Reyðarfjörður is the longest and widest of Iceland’s eastern fjords; more than 30 km long. Norwegians used to operate whaling stations along the fjord. During World War II, Reyðarfjörður was occupied by British forces. The remains of the occupation are still visible, ranging from an airport and old barracks to small gun shelters. A walk up to the waterfall in Búðará is recommended. A hike to the friendly, sheltered area beneath the shrub-covered slopes of Mt. Grænafell is a must. An easy, marked hiking path leads to the mountain from Fagradalur valley and there is also a magnificent hiking path along the beautiful Geithúsaá river ravine.
Hallormsstaður National Forest is located in Fljótsdalur east Iceland, about 25 kms inland from the town of Egilsstaðir. It is the largest forest in Iceland, covering 740 hectares, and includes the only village in Iceland that is located in a forest. There are over 40 km of marked trails and footpaths as well as an arboretum, two camp-sites, picnic areas, a hotel, and boat and horse rentals. Some further information can be found at visitegilsstadir.is
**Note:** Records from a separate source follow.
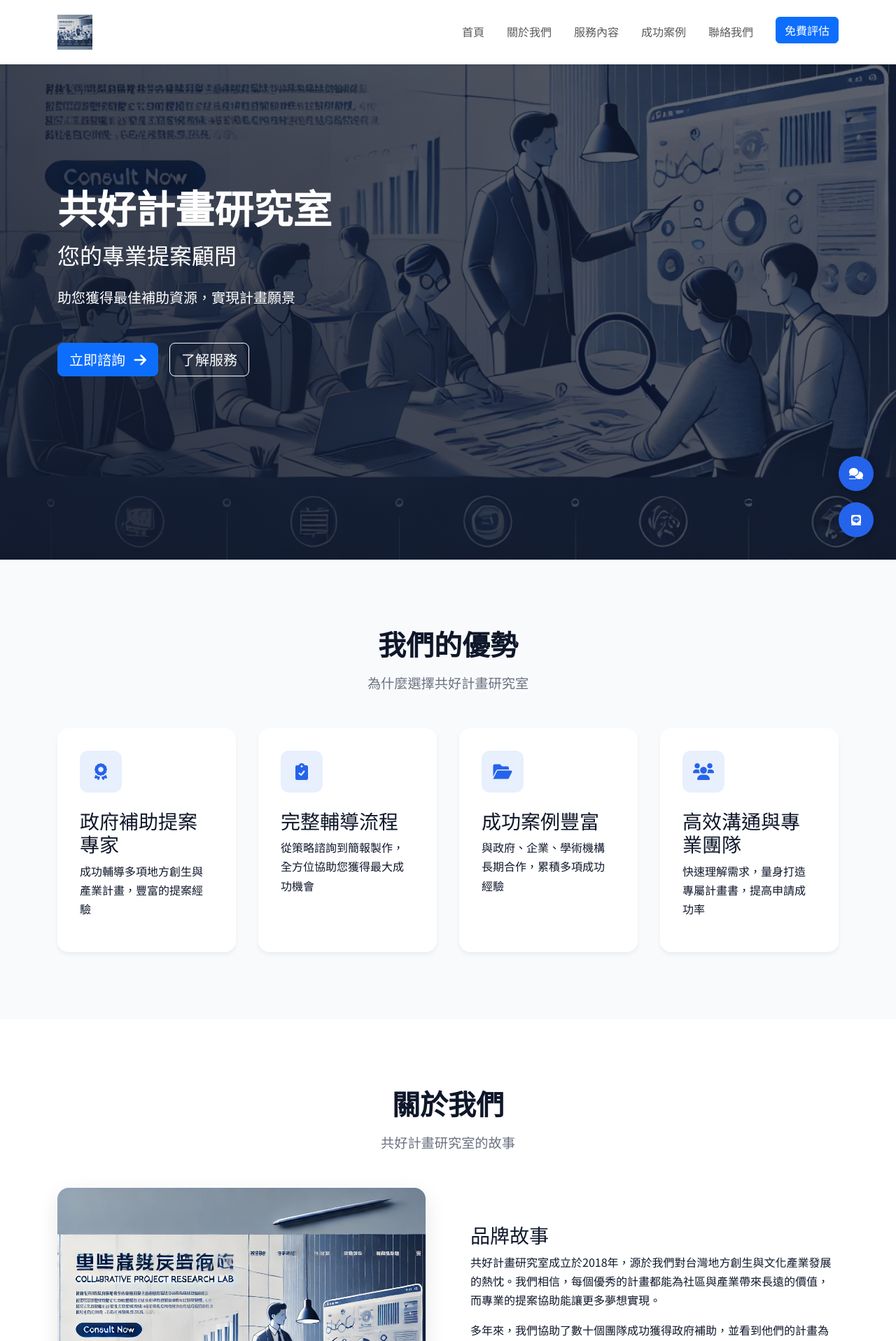
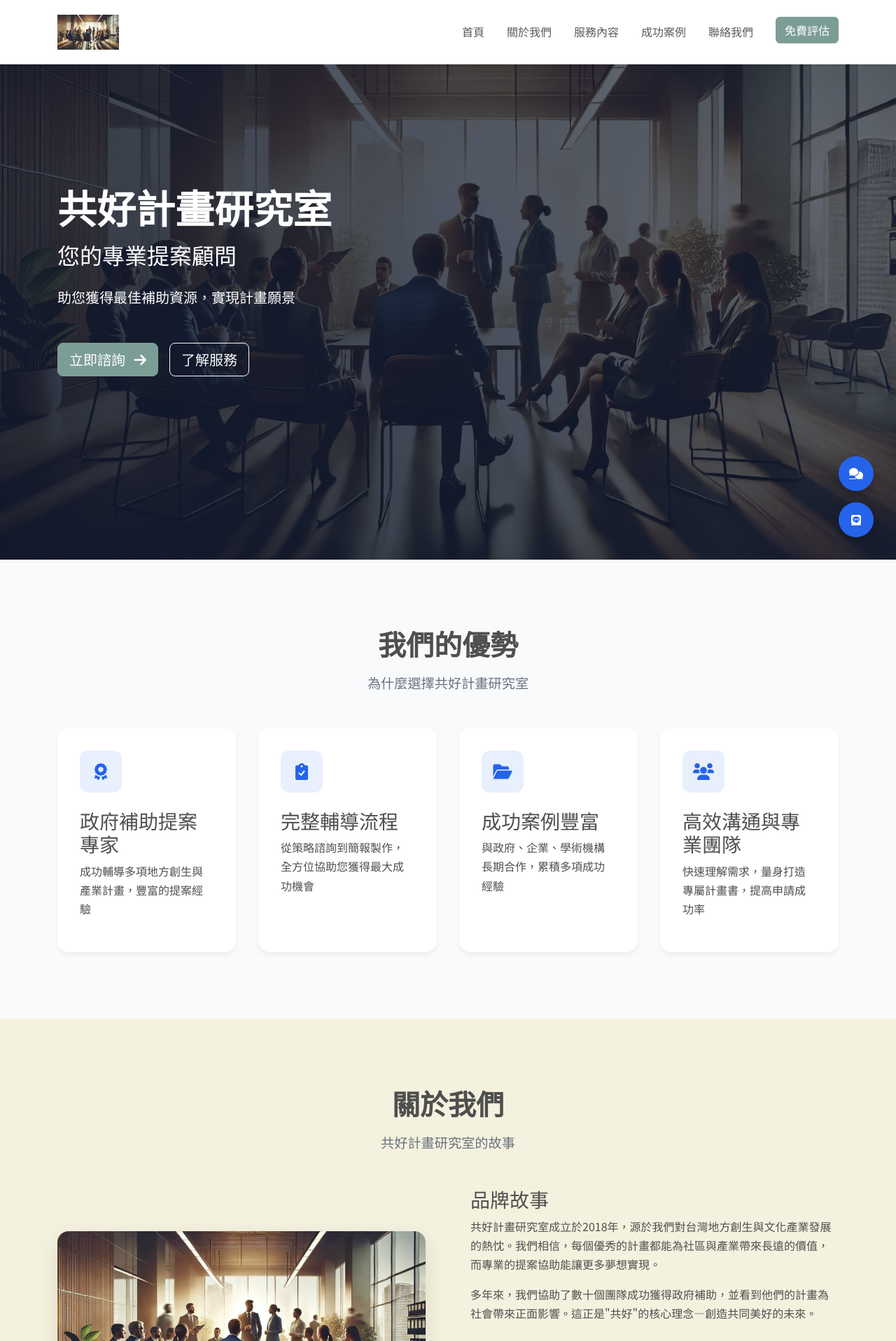
Before and after one commit to Shihjiajyun/consultant, a PHP site: page / in a window 1280 px wide. Shown: the top 1917 px of the page at 70% size. Run offline with PHP 8.4, Linux system fonts and the light colour scheme.

Commit message:
修改整體網站配色以及圖片

```diff
--- a/index.html
+++ b/index.html
@@ -17,6 +17,10 @@
     <link rel="stylesheet" href="styles.css">
 </head>
 <body>
+    <div class="circle-decoration">
+        <div class="circle circle-1"></div>
+        <div class="circle circle-2"></div>
+    </div>
     <!-- 導航欄 -->
     <nav class="navbar navbar-expand-lg navbar-light bg-white fixed-top shadow-sm">
         <div class="container">
--- a/styles.css
+++ b/styles.css
@@ -9,14 +9,20 @@
     --gray-300: #d1d5db;
     --gray-400: #9ca3af;
     --gray-500: #6b7280;
+    --primary-color: #7C9D96; /* 柔和的灰绿色 */
+    --secondary-color: #E9B384; /* 温暖的杏色 */
+    --accent-color: #A1CCD1; /* 淡蓝色 */
+    --background-color: #F4F2DE; /* 米白色背景 */
+    --text-color: #4F4F4F; /* 深灰色文字 */
 }
 
 /* 全域樣式 */
 body {
     font-family: 'Noto Sans TC', sans-serif;
     line-height: 1.7;
-    color: var(--dark);
+    color: var(--text-color);
     overflow-x: hidden;
+    background-color: var(--background-color);
 }
 
 section {
@@ -776,3 +782,14 @@ section {
     color: var(--gray-500);
     font-size: 1.2rem;
 }
+
+/* 更新按钮样式 */
+.btn-primary {
+    background-color: var(--primary-color);
+    border-color: var(--primary-color);
+}
+
+.btn-primary:hover {
+    background-color: #6b8b84;
+    border-color: #6b8b84;
+}
```
Also changed, not shown: img.jpg.
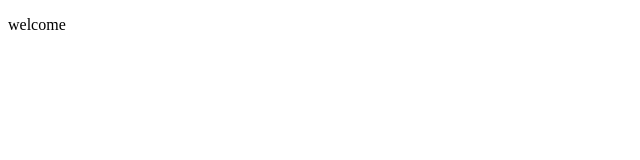
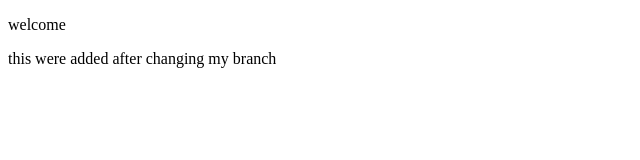
Before and after one commit to anmar302/this-is-a-second-project, a plain HTML site: page index.html in a window 1280 px wide. Shown: the whole page, without its empty margins (0-640 px from the left). Drawn offline with Linux system fonts and the light colour scheme.

Commit message:
comitted in mybranch

```diff
--- a/index.html
+++ b/index.html
@@ -10,6 +10,7 @@
 </head>
 
     <p>welcome</p>
+    <p>this were added after changing my branch</p>
 </head>
 <body>
 
```
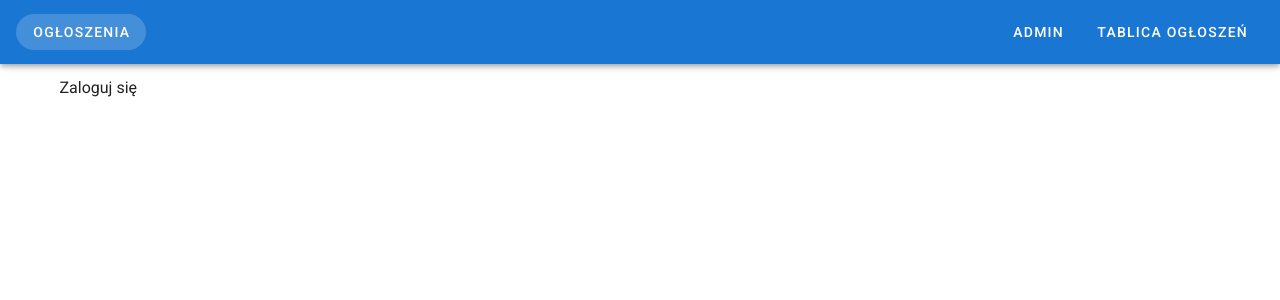
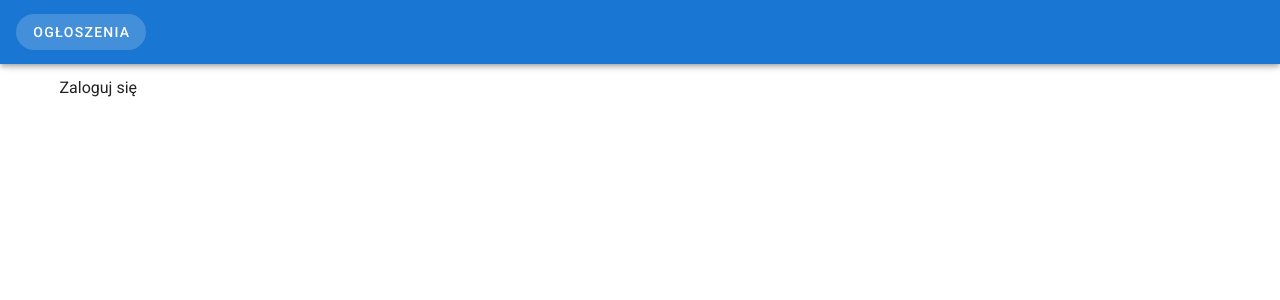
Before and after one commit to Milesq/notice-board, a Vue app: page / in a window 1280 px wide. Shown: the top 300 px of the page. Built offline with nearby package versions, Linux system fonts and the light colour scheme.

Commit message:
Remove navigation buttons

```diff
--- a/src/App.vue
+++ b/src/App.vue
@@ -4,11 +4,6 @@
       <v-toolbar-title>
         <v-btn text rounded to="/">Ogłoszenia</v-btn>
       </v-toolbar-title>
-
-      <v-spacer></v-spacer>
-
-      <v-btn text rounded to="/admin">Admin</v-btn>
-      <v-btn text rounded to="/board">Tablica Ogłoszeń</v-btn>
     </v-app-bar>
 
     <v-content>
```
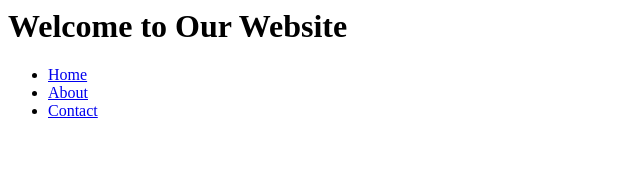
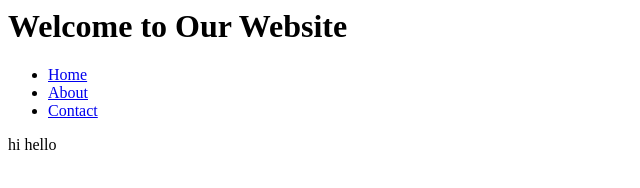
Before and after one commit to jothilakshmikodeeswaran/mod1, a plain HTML site: page index.html in a window 1280 px wide. Shown: the full height of the page, 0-640 px from the left. Drawn offline with Linux system fonts and the light colour scheme.

Commit message:
changed index file

```diff
--- a/index.html
+++ b/index.html
@@ -10,6 +10,9 @@
           <li><a href="#">About</a></li>
           <li><a href="#">Contact</a></li>
         </ul>
+        <p>
+          hi hello
+        </p>
       </nav>
   </body>
 </html>
```
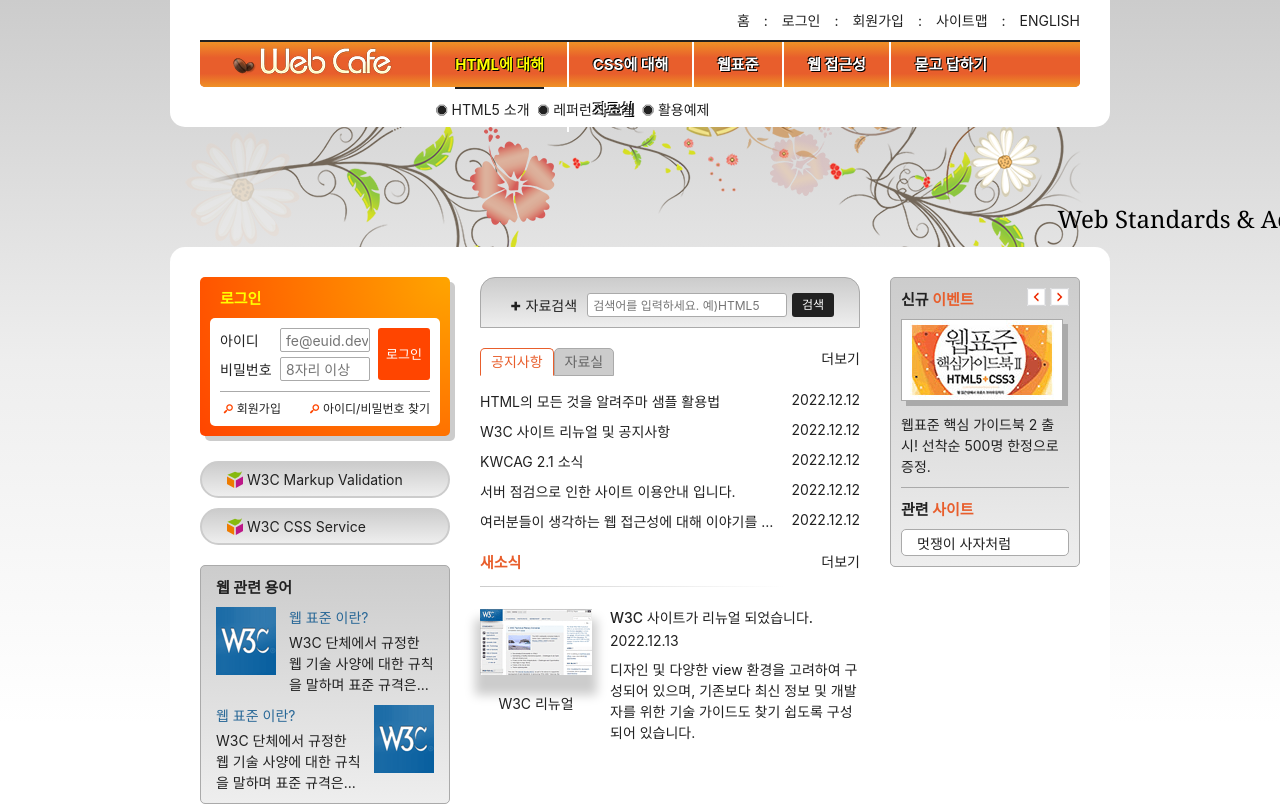
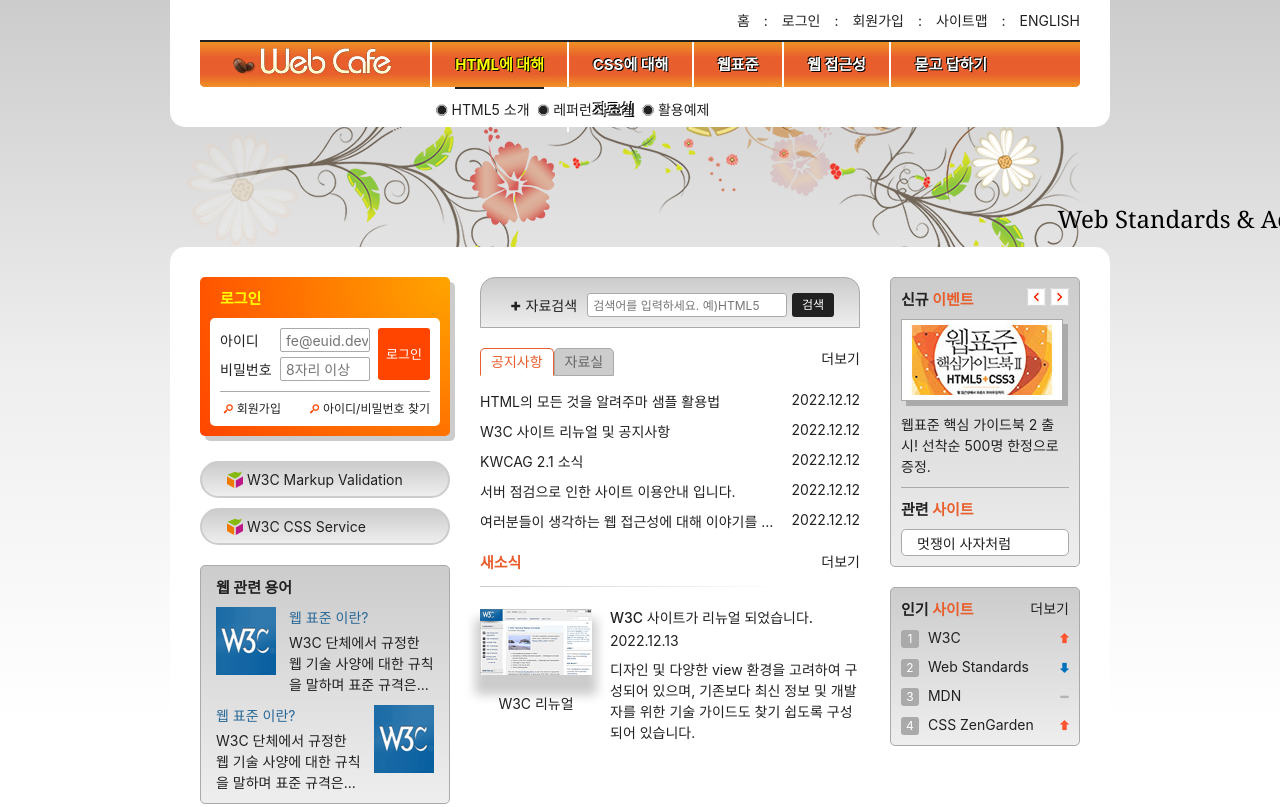
Before and after one commit to hyunzsu/HTML5, a plain HTML site: page index.html in a window 1280 px wide. Shown: the top 807 px of the page. Drawn offline with Linux system fonts and the light colour scheme; some icons are missing; a web font is replaced by a local one.

Commit message:
인기사이트 완성

```diff
--- a/index.html
+++ b/index.html
@@ -428,6 +428,38 @@
             </ul>
           </section>
         </div>
+        <div class="gradient-effect margin-top-default">
+          <section class="favorite">
+            <h2 class="favorite-title text-xl">
+              인기 <span class="accent-color">사이트</span>
+            </h2>
+            <ol class="favorite-list margin-top-normal">
+              <li class="no1">
+                <a href="/">W3C</a
+                ><em class="up"><span class="a11y-hidden">순위 상승</span></em>
+              </li>
+              <li class="no2">
+                <a href="/">Web Standards</a
+                ><em class="down"
+                  ><span class="a11y-hidden">순위 하락</span></em
+                >
+              </li>
+              <li class="no3">
+                <a href="/">MDN</a
+                ><em class="stop"
+                  ><span class="a11y-hidden">순위 변동없음</span></em
+                >
+              </li>
+              <li class="no4">
+                <a href="/">CSS ZenGarden</a
+                ><em class="up"><span class="a11y-hidden">순위 상승</span></em>
+              </li>
+            </ol>
+            <a href="/" class="more favorite-more icon-plus" title="인기 사이트"
+              >더보기</a
+            >
+          </section>
+        </div>
       </div>
     </main>
     <article class="slogan">슬로건</article>
--- a/styles/module.css
+++ b/styles/module.css
@@ -13,3 +13,24 @@
   font-size: 1.5rem;
   font-weight: 700;
 }
+.margin-top-default {
+  margin-top: 20px;
+}
+.margin-top-thin {
+  margin-top: 5px;
+}
+.margin-top-normal {
+  margin-top: 10px;
+}
+.margin-top-large {
+  margin-top: 15px;
+}
+.margin-top-5 {
+  margin-top: 5px;
+}
+.margin-top-10 {
+  margin-top: 10px;
+}
+.margin-top-15 {
+  margin-top: 15px;
+}
--- a/styles/style.css
+++ b/styles/style.css
@@ -678,6 +678,62 @@
   border: 1px solid #aaa;
   box-shadow: 5px 5px 0 0 #aaa;
 }
+/* 인기 사이트 */
+.favorite {
+  position: relative;
+}
+.favorite-list {
+  /* overflow: hidden; -> 스크린리더가 읽어서 비추 */
+  list-style-type: none; /* 스크린리더가 안읽음 */
+}
+.favorite-list li {
+  margin-top: 10px;
+  counter-increment: number;
+  /* display: flex;
+  flex-flow: row nowrap;
+  align-items: center; */
+  position: relative;
+}
+.favorite-list li::before {
+  content: counter(number);
+  background-color: #aaa;
+  color: #fff;
+  font-size: 1.2rem;
+  margin-right: 5px;
+  border-radius: 3px;
+  display: inline-block;
+  width: 1.5em;
+  text-align: center;
+  line-height: 1.5;
+}
+.favorite-list a {
+  /* flex-grow: 1; */
+  /* background-color: #296897; */
+}
+.up,
+.stop,
+.down {
+  position: absolute;
+  top: 50%;
+  right: 0;
+  margin-top: -6px;
+  /* display: inline-block; */
+  width: 20px;
+  height: 11px;
+  margin-left: auto;
+  background: url(./images/rank.png) no-repeat 100% 0;
+}
+.stop {
+  background-position: 100% 48%;
+}
+.down {
+  background-position: 100% 100%;
+}
+.favorite-more {
+  position: absolute;
+  top: 0;
+  right: 0;
+}
 /* 슬로건 */
 .slogan {
   background: skyblue;
```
Egilsstaðir is the largest town in the eastern region of Iceland. It is the transport hub of the region and you will undoubtedly pass through it at some point. Egilsstaðir Airport is located on the outskirts of town. Egilsstaðir is a good place to stock up on supplies and fuel.
A small town at the head of a narrow curving fjord of the same name and with a population of about 800. Trading and fishing started in the 19th century when the Norwegian Otto Wathne opened a herring fishing and processing station. A place of singing waterfalls and peculiar characters, Seyðisfjörður is a welcoming town booming with creativity and rich in history. Seyðisfjörður has a flourishing art scene and a bunch of guided tours and hiking trails. Go to visitseydisfjordur.com to learn more about available day trips. The Gufufoss waterfall is located just outside of town and provides great photo opportunities.
Hengifoss is one of the highest waterfalls in Iceland, measuring 128 m falling from the plateau down into a magnificent gorge. There is a colourful rock face surrounding the waterfall showing different layers from volcanic eruptions. It takes 40-60 minutes to walk from the parking lot to the waterfall. On the way is another astonishing waterfall called Litlanesfoss. It is crowned by exceptional high basalt columns making it unique and photogenic. The river runs into the lake Lagarfljot, home of the famous worm monster, Lagarfljotsormur.
The magnificent mountain Dyrfjöll is located about 5km west of the town of Borgarfjordur Eystri. It is famous for the huge gap or door in the middle of the mountain after which it is named. Some information on hiking in the area can be found at borgarfjordureystri.is.
There are tours available that will take you through this area of Iceland however a cheaper option is to rent a car and go exploring yourself. It possible to rent a small car for as little as 50€ per day in peak season and 30€ in winter, a rental car is by far the better option. This will also give you greater freedom to visit all the stops in the order that suits you and at the time of day that is most convenient. Perhaps the cheapest car rentals in Iceland are through sadcars.com